Let’s start by saying I never really got into the previous films (Batman Returns and The Dark Knight). This one was more of the same for me. Nothing felt new. Nothing really excited me. One of my mates thought it was amazing and couldn’t understand my apathy. Apart from the length, there is nothing wrong with the film. It just doesn’t do it for me…
I guess I’ve got to wait for the next kick-start to see if that one suits me…
It’s been a couple of days since I got my spangly new Nexus 7. I was hoping to chalk it down to an impulse buy, but after 3 failed attempts to buy one at high-street stores I got frustrated and ordered one off Google Play directly…
If you’ve used an Android phone (or tablet) before, there aren’t many mysteries here. It’s just a bigger, faster and smoother version of what I’ve seen before. There has been lots of talk about the improvements in Jelly Bean (Android 4.1). Now I don’t know if it’s really because of changes in Android, or just because of the hardware refresh compared to my HTC Wildfire, but this thing is like sh*t off a shovel! Everything is so quick and smooth. It’s really cool! As far as *my* use is concerned, Android and iOS are now the same thing. You can be picky, but Jelly Bean is a very polished product.

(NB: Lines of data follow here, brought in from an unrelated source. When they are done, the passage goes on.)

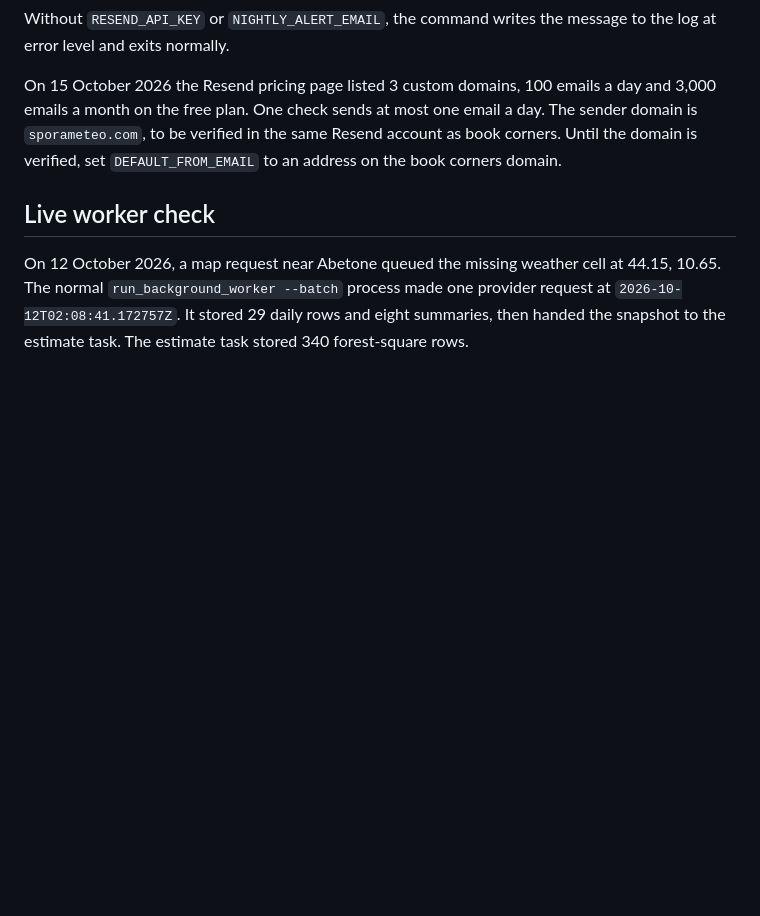
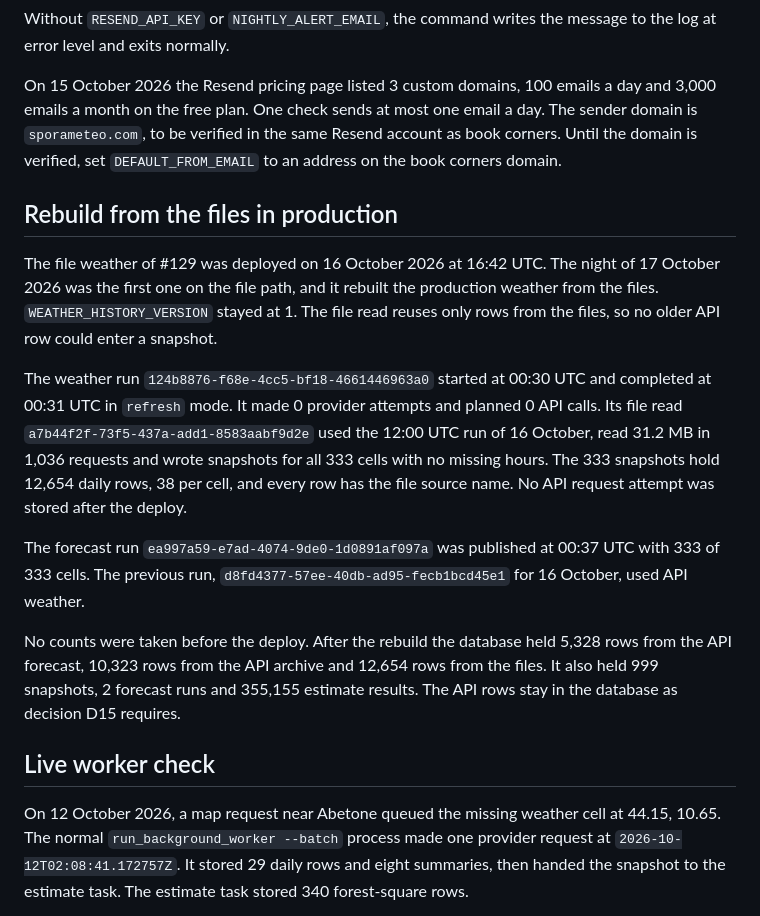
Before and after one commit to andreagrandi/micometeo, a Markdown page: docs/weather_updates.md, the part around the change. Drawn GitHub-style; blank space fills up the shorter version.

Commit message:
Record the production weather rebuild from the files

```diff
--- a/docs/weather_updates.md
+++ b/docs/weather_updates.md
@@ -155,6 +155,31 @@ Without `RESEND_API_KEY` or `NIGHTLY_ALERT_EMAIL`, the command writes the messag
 
 On 15 October 2026 the Resend pricing page listed 3 custom domains, 100 emails a day and 3,000 emails a month on the free plan. One check sends at most one email a day. The sender domain is `sporameteo.com`, to be verified in the same Resend account as book corners. Until the domain is verified, set `DEFAULT_FROM_EMAIL` to an address on the book corners domain.
 
+## Rebuild from the files in production
+
+The file weather of #129 was deployed on 16 October 2026 at 16:42 UTC. The
+night of 17 October 2026 was the first one on the file path, and it rebuilt
+the production weather from the files. `WEATHER_HISTORY_VERSION` stayed at 1.
+The file read reuses only rows from the files, so no older API row could enter
+a snapshot.
+
+The weather run `124b8876-f68e-4cc5-bf18-4661446963a0` started at 00:30 UTC
+and completed at 00:31 UTC in `refresh` mode. It made 0 provider attempts and
+planned 0 API calls. Its file read `a7b44f2f-73f5-437a-add1-8583aabf9d2e` used
+the 12:00 UTC run of 16 October, read 31.2 MB in 1,036 requests and wrote
+snapshots for all 333 cells with no missing hours. The 333 snapshots hold
+12,654 daily rows, 38 per cell, and every row has the file source name. No API
+request attempt was stored after the deploy.
+
+The forecast run `ea997a59-e7ad-4074-9de0-1d0891af097a` was published at
+00:37 UTC with 333 of 333 cells. The previous run,
+`d8fd4377-57ee-40db-ad95-fecb1bcd45e1` for 16 October, used API weather.
+
+No counts were taken before the deploy. After the rebuild the database held
+5,328 rows from the API forecast, 10,323 rows from the API archive and 12,654
+rows from the files. It also held 999 snapshots, 2 forecast runs and 355,155
+estimate results. The API rows stay in the database as decision D15 requires.
+
 ## Live worker check
 
 On 12 October 2026, a map request near Abetone queued the missing weather cell
```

The issue with phones and tablets is that every pro is also a con. For example:
- Size: It’s smaller than my iPad, but that makes it a little more annoying for typing than the already-annoying iPad.
- Portability: Because it’s smaller than the iPad, it feels more portable than that, but not as portable as my crappy old HTC Wildfire or some of the larger smart phones.
- Reading: Even though it is smaller than the iPad, it’s still bigger and heavier than my Kindle. That, added to the shiny screen makes it vastly inferior to the Kindle for reading novels.
Mark Rittman made some mention of the unusual form factor as far as displaying web pages. It’s true the aspect ratio is more like a large phone than the tablets I’ve used/seen, but that hasn’t affected me so far.
I don’t have a posh smart phone, but for those that do, you might want to read Howard Rogers’ review. I’m guessing a lot of people might actually get more use out of a Galaxy SIII or Galaxy Note phone that the Nexus 7.
So the conclusions are pretty simple. For £200 it is a really excellent device. It’s half the size of the iPad and half the price, so you get what you pay for in that respect. If you have the money and want the extra screen size, the iPad is a better option. If price is an issue, or you prefer a smaller tablet, then the Nexus 7 is a great choice.
I’m not sure what the future holds for my Nexus 7. It might end up replacing my iPad, in which case my nephews will get that. The Nexus 7 might become a present for my nephews and I’ll keep the iPad. I might end up using both devices. Yesterday I was streaming the Olympics or Netflix on my iPad, while doing emails and tweeting on my Nexus 7. I have this horrible feeling I will have my laptop, iPad, Nexus 7 and Kindle when I’m traveling to OOW this year… 🙂